Aim of the task: I would like you to print all the records below exactly as they are.

Entries shown:
Start of Block

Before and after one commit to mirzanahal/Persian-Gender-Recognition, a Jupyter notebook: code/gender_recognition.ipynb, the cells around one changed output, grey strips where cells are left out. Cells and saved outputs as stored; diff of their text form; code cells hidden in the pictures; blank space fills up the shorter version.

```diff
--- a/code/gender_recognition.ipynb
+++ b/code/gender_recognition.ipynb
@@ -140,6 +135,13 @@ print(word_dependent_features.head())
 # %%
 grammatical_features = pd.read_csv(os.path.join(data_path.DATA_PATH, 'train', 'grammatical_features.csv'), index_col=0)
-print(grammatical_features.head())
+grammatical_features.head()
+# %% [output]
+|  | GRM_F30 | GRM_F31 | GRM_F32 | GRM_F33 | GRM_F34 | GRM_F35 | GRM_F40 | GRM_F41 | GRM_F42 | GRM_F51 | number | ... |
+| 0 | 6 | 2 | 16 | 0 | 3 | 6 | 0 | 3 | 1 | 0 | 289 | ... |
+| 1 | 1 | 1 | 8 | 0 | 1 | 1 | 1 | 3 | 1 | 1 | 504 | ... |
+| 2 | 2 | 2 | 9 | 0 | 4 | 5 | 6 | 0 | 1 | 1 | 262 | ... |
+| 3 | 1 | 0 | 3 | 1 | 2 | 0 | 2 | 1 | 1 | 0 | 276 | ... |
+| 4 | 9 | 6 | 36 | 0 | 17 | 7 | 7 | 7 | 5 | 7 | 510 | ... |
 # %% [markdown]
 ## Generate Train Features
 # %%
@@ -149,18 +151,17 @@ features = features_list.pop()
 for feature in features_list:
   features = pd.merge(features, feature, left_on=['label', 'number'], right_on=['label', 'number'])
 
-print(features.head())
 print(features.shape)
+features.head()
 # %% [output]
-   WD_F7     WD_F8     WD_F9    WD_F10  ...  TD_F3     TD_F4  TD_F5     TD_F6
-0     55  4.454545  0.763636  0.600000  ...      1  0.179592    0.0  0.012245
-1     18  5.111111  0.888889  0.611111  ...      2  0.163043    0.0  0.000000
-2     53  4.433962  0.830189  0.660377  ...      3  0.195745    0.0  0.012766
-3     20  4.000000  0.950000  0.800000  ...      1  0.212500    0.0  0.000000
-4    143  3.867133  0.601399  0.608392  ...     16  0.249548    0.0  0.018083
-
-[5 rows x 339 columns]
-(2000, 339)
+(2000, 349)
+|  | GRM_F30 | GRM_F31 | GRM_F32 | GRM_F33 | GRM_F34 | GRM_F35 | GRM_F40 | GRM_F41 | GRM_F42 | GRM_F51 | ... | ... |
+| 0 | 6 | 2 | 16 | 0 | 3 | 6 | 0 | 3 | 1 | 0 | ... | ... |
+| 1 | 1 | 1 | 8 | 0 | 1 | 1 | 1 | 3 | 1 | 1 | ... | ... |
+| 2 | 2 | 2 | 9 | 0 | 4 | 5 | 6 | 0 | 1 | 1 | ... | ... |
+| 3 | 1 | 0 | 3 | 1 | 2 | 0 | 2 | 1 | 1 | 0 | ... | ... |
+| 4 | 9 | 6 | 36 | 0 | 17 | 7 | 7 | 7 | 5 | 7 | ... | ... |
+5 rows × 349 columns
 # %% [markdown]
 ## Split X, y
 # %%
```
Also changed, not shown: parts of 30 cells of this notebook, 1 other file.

End of Block

Your response:
Before and after one commit to mirzanahal/Persian-Gender-Recognition, a Jupyter notebook: code/gender_recognition.ipynb, the cells around one changed output, grey strips where cells are left out. Cells and saved outputs as stored; diff of their text form; code cells hidden in the pictures; blank space fills up the shorter version.

```diff
--- a/code/gender_recognition.ipynb
+++ b/code/gender_recognition.ipynb
@@ -140,6 +135,13 @@ print(word_dependent_features.head())
 # %%
 grammatical_features = pd.read_csv(os.path.join(data_path.DATA_PATH, 'train', 'grammatical_features.csv'), index_col=0)
-print(grammatical_features.head())
+grammatical_features.head()
+# %% [output]
+|  | GRM_F30 | GRM_F31 | GRM_F32 | GRM_F33 | GRM_F34 | GRM_F35 | GRM_F40 | GRM_F41 | GRM_F42 | GRM_F51 | number | ... |
+| 0 | 6 | 2 | 16 | 0 | 3 | 6 | 0 | 3 | 1 | 0 | 289 | ... |
+| 1 | 1 | 1 | 8 | 0 | 1 | 1 | 1 | 3 | 1 | 1 | 504 | ... |
+| 2 | 2 | 2 | 9 | 0 | 4 | 5 | 6 | 0 | 1 | 1 | 262 | ... |
+| 3 | 1 | 0 | 3 | 1 | 2 | 0 | 2 | 1 | 1 | 0 | 276 | ... |
+| 4 | 9 | 6 | 36 | 0 | 17 | 7 | 7 | 7 | 5 | 7 | 510 | ... |
 # %% [markdown]
 ## Generate Train Features
 # %%
@@ -149,18 +151,17 @@ features = features_list.pop()
 for feature in features_list:
   features = pd.merge(features, feature, left_on=['label', 'number'], right_on=['label', 'number'])
 
-print(features.head())
 print(features.shape)
+features.head()
 # %% [output]
-   WD_F7     WD_F8     WD_F9    WD_F10  ...  TD_F3     TD_F4  TD_F5     TD_F6
-0     55  4.454545  0.763636  0.600000  ...      1  0.179592    0.0  0.012245
-1     18  5.111111  0.888889  0.611111  ...      2  0.163043    0.0  0.000000
-2     53  4.433962  0.830189  0.660377  ...      3  0.195745    0.0  0.012766
-3     20  4.000000  0.950000  0.800000  ...      1  0.212500    0.0  0.000000
-4    143  3.867133  0.601399  0.608392  ...     16  0.249548    0.0  0.018083
-
-[5 rows x 339 columns]
-(2000, 339)
+(2000, 349)
+|  | GRM_F30 | GRM_F31 | GRM_F32 | GRM_F33 | GRM_F34 | GRM_F35 | GRM_F40 | GRM_F41 | GRM_F42 | GRM_F51 | ... | ... |
+| 0 | 6 | 2 | 16 | 0 | 3 | 6 | 0 | 3 | 1 | 0 | ... | ... |
+| 1 | 1 | 1 | 8 | 0 | 1 | 1 | 1 | 3 | 1 | 1 | ... | ... |
+| 2 | 2 | 2 | 9 | 0 | 4 | 5 | 6 | 0 | 1 | 1 | ... | ... |
+| 3 | 1 | 0 | 3 | 1 | 2 | 0 | 2 | 1 | 1 | 0 | ... | ... |
+| 4 | 9 | 6 | 36 | 0 | 17 | 7 | 7 | 7 | 5 | 7 | ... | ... |
+5 rows × 349 columns
 # %% [markdown]
 ## Split X, y
 # %%
```
Also changed, not shown: parts of 30 cells of this notebook, 1 other file.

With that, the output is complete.